= EXERCISE PROMPT =
Except for the pictures, retype the records that follow exactly.

= RECORDS SHOWN =
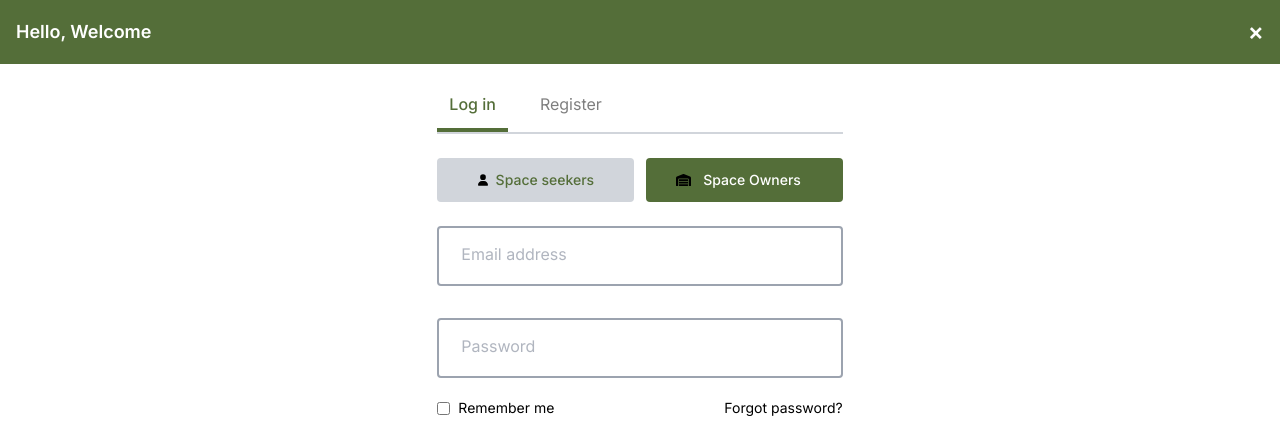
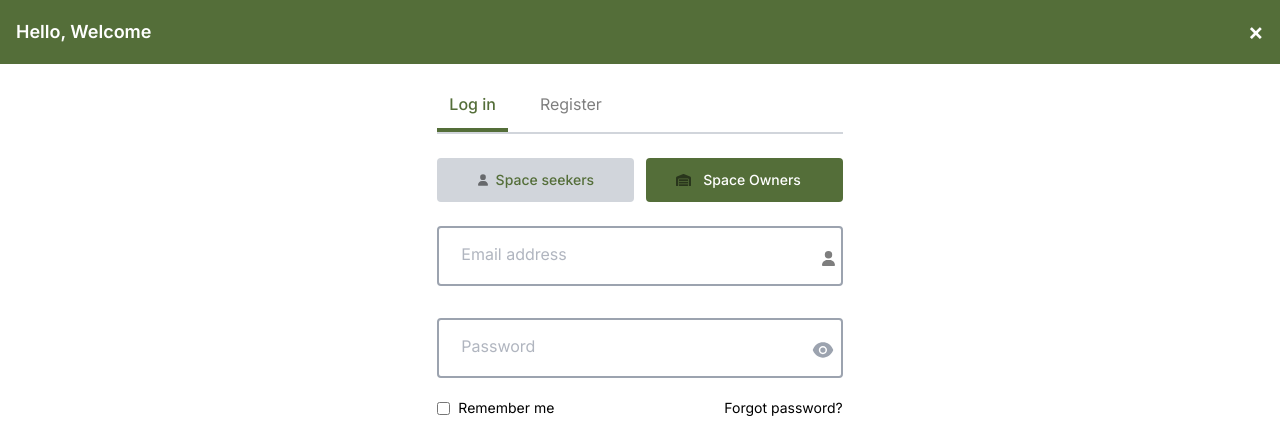
Before and after one commit to AyodejiOmole/warehouzit-technical-interview-solution, a Next.js app: page /get-started in a window 1280 px wide. Shown: the top 428 px of the page. Built offline with nearby package versions, Linux system fonts and the light colour scheme.

Commit message:
added some more components and completed project

```diff
--- a/app/get-started/layout.js
+++ b/app/get-started/layout.js
@@ -2,12 +2,13 @@
 import Image from "next/image";
 import Link from "next/link";
 
+// Metadata for the login and register page of Warehoutit
 export const metadata = {
     title: "Login & Sign Up",
     description: "Login and sign up page for Warehouzit"
 }
 
-// The layout of the get started route that contains both the Login and Get started components of the app
+// The layout of the get-started route that contains both the Login and Get started components and all the shared layouts between them.
 const GetStartedLayout = ({ children }) => {
     return (
         <div>
--- a/app/layout.js
+++ b/app/layout.js
@@ -3,6 +3,7 @@ import { Inter } from 'next/font/google';
 
 const inter = Inter({ subsets: ['latin'] })
 
+// Metadata for the web app
 export const metadata = {
   title: 'Warehouzit',
   description: 'Technical Interview Solution by Omole Daniel Ayodeji',
--- a/app/page.js
+++ b/app/page.js
@@ -1,10 +1,10 @@
-import Image from 'next/image';
 import Link from 'next/link';
 
 export default function Home() {
   return (
     <div className="mt-4 lg:px-10 px-4 md:px-10 flex justify-center items-center">
 
+      {/* This button leads the user to the get started page where they can either login or register */}
       <Link href="/get-started" className="flex justify-center items-center bg-primary-green p-4 text-white hover:text-primary-green hover:bg-white cursor-pointer hover:border hover:border-primary-green rounded lg:w-1/4 md:w-1/2 w-full">
         Click me to login!
       </Link>
--- a/components/FloatingInputBox.js
+++ b/components/FloatingInputBox.js
@@ -1,19 +1,28 @@
 "use client";
 import { BiErrorCircle } from "react-icons/bi";
+import { AiFillEyeInvisible, AiFillEye } from "react-icons/ai";
+import { useState } from "react";
+import Image from "next/image";
 
 const FloatingInputBox = ({ label, placeholder, handleChange, value, error, type, ...rest }) => {
+  // Stores the the type of the input box: text and password.
+  // This allows to programmatically change the type of the input box.
+  const [inputType, setInputType] = useState(type);
   return (
     <div className='my-3 w-full'>
       <div className="flex justify-center items-center w-full mb-2">
         <label className='relative cursor-pointer w-full'>
           <input
             {...rest}
-            type="text"
+            type={inputType}
             value={value}
             onChange={handleChange}
             placeholder={placeholder}
             className={`py-4 px-3 w-full text-black ${error ? 'border-red-500 focus:border-red-500' : 'border-gray-400 focus:border-black'} border-2 rounded outline-none placeholder-gray-300 placeholder-opacity-0 transition duration-200`} />
           <span className={`text-base ${error ? "text-red-500 transform -translate-y-8 text-lg -translate-x-2 scale-75" : "text-gray-400"} text-opacity-80 bg-white absolute left-5 top-4 px-1 transition duration-200 input-text`}>{label}</span>
+          {inputType === "password" && <AiFillEye onClick={() => setInputType("text")} className="absolute fill-gray-400 right-2 bottom-4 w-6 h-6"/>}
+          {inputType === "text" && type === "password" && <AiFillEyeInvisible onClick={() => setInputType("password")} className="absolute fill-gray-400 right-2 bottom-4 w-6 h-6"/>}
+          {label === "Email address" && <Image src="/assets/user-solid.svg" alt="user logo" width={13} height={13} className="absolute fill-gray-400 right-2 opacity-50 bottom-5"/>}
         </label>
       </div>
 
--- a/components/Login.js
+++ b/components/Login.js
@@ -65,6 +65,7 @@ const Login = () => {
     });
   }
 
+  // Changes the values of formDetails.role as the user selects the role - spaceseeker or spaceowner - from the RoleComponent
   const handleRoleComponentClick = (userRole) => {
     setFormDetails((prev) => {
       return {
--- a/components/Register.js
+++ b/components/Register.js
@@ -41,7 +41,7 @@ const Register = () => {
     });
   }
 
-  // Handles the submission of the login form.
+  // Handles the submission of the register form.
   const handleSubmit = async (e) => {
     e.preventDefault();
 
@@ -65,8 +65,6 @@ const Register = () => {
 
       // Checks if any of the form values are empty and, thus, changes the corresponding value in the isInputEmpty state.
       if(!validateInputFields()) {
-        console.log(formDetails);
-
         const res = await axios.post("https://warehouzitserver.onrender.com/api/v1/auth/register", user);
         console.log(res);
         if (!res.status === 201 || res.status === 200) return;
@@ -86,6 +84,8 @@ const Register = () => {
   const validateInputFields = () => {
     let atLeastOneIsEmpty;
 
+    // Checks if all the input boxes are filled.
+    // If at least one is empty, it changes the atLeastOneIsEmpty field to true to denote that at least one of the input field isn't filled.
     for(const key in isInputEmpty) {
       if(formDetails[key] === "") {
         handleIsInputEmpty(key);
@@ -94,6 +94,7 @@ const Register = () => {
       }
     }
 
+    // Checks if the password the user enters matches the one entered into the confirm password input box.
     if(formDetails.password !== formDetails.confirmPassword) {
       atLeastOneIsEmpty = true;
       for(const key in isInputEmpty) {
@@ -116,6 +117,7 @@ const Register = () => {
     });
   }
 
+  // Changes the values of formDetails.role as the user selects the role - spaceseeker or spaceowner - from the RoleComponent
   const handleRoleComponentClick = (userRole) => {
     setFormDetails((prev) => {
       return {
@@ -146,7 +148,10 @@ const Register = () => {
           <label htmlFor='remember' className='text-black text-sm'>I agree to the terms and conditions</label>
         </div>
 
-        <button className='bg-primary-green mx-auto w-full text-white text-sm  rounded shadow p-4 font-semi-bold' type="submit">
+        <button
+          className={`mx-auto w-full ${isSubmitting ? "cursor-not-allowed bg-gray-300" : "cursor-pointer bg-primary-green"} text-white text-sm rounded shadow p-4 font-semi-bold`}
+          type="submit"
+          disabled={isSubmitting}>
           {/* hover:bg-white hover:border hover:border-primary-green hover:text-primary-green */}
           {isSubmitting ? "Registering..." : "Register"}
         </button>
--- a/components/RoleComponent.js
+++ b/components/RoleComponent.js
@@ -10,7 +10,8 @@ const RoleComponent = ({ handleClick, role }) => {
                 src={"/assets/user-solid.svg"}
                 alt="User"
                 width={10}
-                height={10}/>
+                height={10}
+                className="opacity-50"/>
 
             <p className={`text-sm font-medium ${role === "spaceseeker" ? "text-primary-green" : "text-white"}`}>Space seekers</p>
       </div>
@@ -18,9 +19,10 @@ const RoleComponent = ({ handleClick, role }) => {
       <div className={`flex align-center justify-center rounded lg:w-1/2 w-full cursor-pointer ${role !== "spaceseeker" ? "bg-gray-300" : "bg-primary-green"}`} onClick={() => handleClick("spaceowner")}>
             <Image
                 src={"/assets/warehouse-solid.svg"}
-                alt="User"
+                alt="Warehouse"
                 width={15}
-                height={15}/>
+                height={15}
+                className="opacity-50"/>
 
             <p className={`text-sm font-medium p-3 ${role !== "spaceseeker" ? "text-primary-green" : "text-white"}`}>Space Owners</p>
       </div>
```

= TASK SOLUTION =
Before and after one commit to AyodejiOmole/warehouzit-technical-interview-solution, a Next.js app: page /get-started in a window 1280 px wide. Shown: the top 428 px of the page. Built offline with nearby package versions, Linux system fonts and the light colour scheme.

Commit message:
added some more components and completed project

```diff
--- a/app/get-started/layout.js
+++ b/app/get-started/layout.js
@@ -2,12 +2,13 @@
 import Image from "next/image";
 import Link from "next/link";
 
+// Metadata for the login and register page of Warehoutit
 export const metadata = {
     title: "Login & Sign Up",
     description: "Login and sign up page for Warehouzit"
 }
 
-// The layout of the get started route that contains both the Login and Get started components of the app
+// The layout of the get-started route that contains both the Login and Get started components and all the shared layouts between them.
 const GetStartedLayout = ({ children }) => {
     return (
         <div>
--- a/app/layout.js
+++ b/app/layout.js
@@ -3,6 +3,7 @@ import { Inter } from 'next/font/google';
 
 const inter = Inter({ subsets: ['latin'] })
 
+// Metadata for the web app
 export const metadata = {
   title: 'Warehouzit',
   description: 'Technical Interview Solution by Omole Daniel Ayodeji',
--- a/app/page.js
+++ b/app/page.js
@@ -1,10 +1,10 @@
-import Image from 'next/image';
 import Link from 'next/link';
 
 export default function Home() {
   return (
     <div className="mt-4 lg:px-10 px-4 md:px-10 flex justify-center items-center">
 
+      {/* This button leads the user to the get started page where they can either login or register */}
       <Link href="/get-started" className="flex justify-center items-center bg-primary-green p-4 text-white hover:text-primary-green hover:bg-white cursor-pointer hover:border hover:border-primary-green rounded lg:w-1/4 md:w-1/2 w-full">
         Click me to login!
       </Link>
--- a/components/FloatingInputBox.js
+++ b/components/FloatingInputBox.js
@@ -1,19 +1,28 @@
 "use client";
 import { BiErrorCircle } from "react-icons/bi";
+import { AiFillEyeInvisible, AiFillEye } from "react-icons/ai";
+import { useState } from "react";
+import Image from "next/image";
 
 const FloatingInputBox = ({ label, placeholder, handleChange, value, error, type, ...rest }) => {
+  // Stores the the type of the input box: text and password.
+  // This allows to programmatically change the type of the input box.
+  const [inputType, setInputType] = useState(type);
   return (
     <div className='my-3 w-full'>
       <div className="flex justify-center items-center w-full mb-2">
         <label className='relative cursor-pointer w-full'>
           <input
             {...rest}
-            type="text"
+            type={inputType}
             value={value}
             onChange={handleChange}
             placeholder={placeholder}
             className={`py-4 px-3 w-full text-black ${error ? 'border-red-500 focus:border-red-500' : 'border-gray-400 focus:border-black'} border-2 rounded outline-none placeholder-gray-300 placeholder-opacity-0 transition duration-200`} />
           <span className={`text-base ${error ? "text-red-500 transform -translate-y-8 text-lg -translate-x-2 scale-75" : "text-gray-400"} text-opacity-80 bg-white absolute left-5 top-4 px-1 transition duration-200 input-text`}>{label}</span>
+          {inputType === "password" && <AiFillEye onClick={() => setInputType("text")} className="absolute fill-gray-400 right-2 bottom-4 w-6 h-6"/>}
+          {inputType === "text" && type === "password" && <AiFillEyeInvisible onClick={() => setInputType("password")} className="absolute fill-gray-400 right-2 bottom-4 w-6 h-6"/>}
+          {label === "Email address" && <Image src="/assets/user-solid.svg" alt="user logo" width={13} height={13} className="absolute fill-gray-400 right-2 opacity-50 bottom-5"/>}
         </label>
       </div>
 
--- a/components/Login.js
+++ b/components/Login.js
@@ -65,6 +65,7 @@ const Login = () => {
     });
   }
 
+  // Changes the values of formDetails.role as the user selects the role - spaceseeker or spaceowner - from the RoleComponent
   const handleRoleComponentClick = (userRole) => {
     setFormDetails((prev) => {
       return {
--- a/components/Register.js
+++ b/components/Register.js
@@ -41,7 +41,7 @@ const Register = () => {
     });
   }
 
-  // Handles the submission of the login form.
+  // Handles the submission of the register form.
   const handleSubmit = async (e) => {
     e.preventDefault();
 
@@ -65,8 +65,6 @@ const Register = () => {
 
       // Checks if any of the form values are empty and, thus, changes the corresponding value in the isInputEmpty state.
       if(!validateInputFields()) {
-        console.log(formDetails);
-
         const res = await axios.post("https://warehouzitserver.onrender.com/api/v1/auth/register", user);
         console.log(res);
         if (!res.status === 201 || res.status === 200) return;
@@ -86,6 +84,8 @@ const Register = () => {
   const validateInputFields = () => {
     let atLeastOneIsEmpty;
 
+    // Checks if all the input boxes are filled.
+    // If at least one is empty, it changes the atLeastOneIsEmpty field to true to denote that at least one of the input field isn't filled.
     for(const key in isInputEmpty) {
       if(formDetails[key] === "") {
         handleIsInputEmpty(key);
@@ -94,6 +94,7 @@ const Register = () => {
       }
     }
 
+    // Checks if the password the user enters matches the one entered into the confirm password input box.
     if(formDetails.password !== formDetails.confirmPassword) {
       atLeastOneIsEmpty = true;
       for(const key in isInputEmpty) {
@@ -116,6 +117,7 @@ const Register = () => {
     });
   }
 
+  // Changes the values of formDetails.role as the user selects the role - spaceseeker or spaceowner - from the RoleComponent
   const handleRoleComponentClick = (userRole) => {
     setFormDetails((prev) => {
       return {
@@ -146,7 +148,10 @@ const Register = () => {
           <label htmlFor='remember' className='text-black text-sm'>I agree to the terms and conditions</label>
         </div>
 
-        <button className='bg-primary-green mx-auto w-full text-white text-sm  rounded shadow p-4 font-semi-bold' type="submit">
+        <button
+          className={`mx-auto w-full ${isSubmitting ? "cursor-not-allowed bg-gray-300" : "cursor-pointer bg-primary-green"} text-white text-sm rounded shadow p-4 font-semi-bold`}
+          type="submit"
+          disabled={isSubmitting}>
           {/* hover:bg-white hover:border hover:border-primary-green hover:text-primary-green */}
           {isSubmitting ? "Registering..." : "Register"}
         </button>
--- a/components/RoleComponent.js
+++ b/components/RoleComponent.js
@@ -10,7 +10,8 @@ const RoleComponent = ({ handleClick, role }) => {
                 src={"/assets/user-solid.svg"}
                 alt="User"
                 width={10}
-                height={10}/>
+                height={10}
+                className="opacity-50"/>
 
             <p className={`text-sm font-medium ${role === "spaceseeker" ? "text-primary-green" : "text-white"}`}>Space seekers</p>
       </div>
@@ -18,9 +19,10 @@ const RoleComponent = ({ handleClick, role }) => {
       <div className={`flex align-center justify-center rounded lg:w-1/2 w-full cursor-pointer ${role !== "spaceseeker" ? "bg-gray-300" : "bg-primary-green"}`} onClick={() => handleClick("spaceowner")}>
             <Image
                 src={"/assets/warehouse-solid.svg"}
-                alt="User"
+                alt="Warehouse"
                 width={15}
-                height={15}/>
+                height={15}
+                className="opacity-50"/>
 
             <p className={`text-sm font-medium p-3 ${role !== "spaceseeker" ? "text-primary-green" : "text-white"}`}>Space Owners</p>
       </div>
```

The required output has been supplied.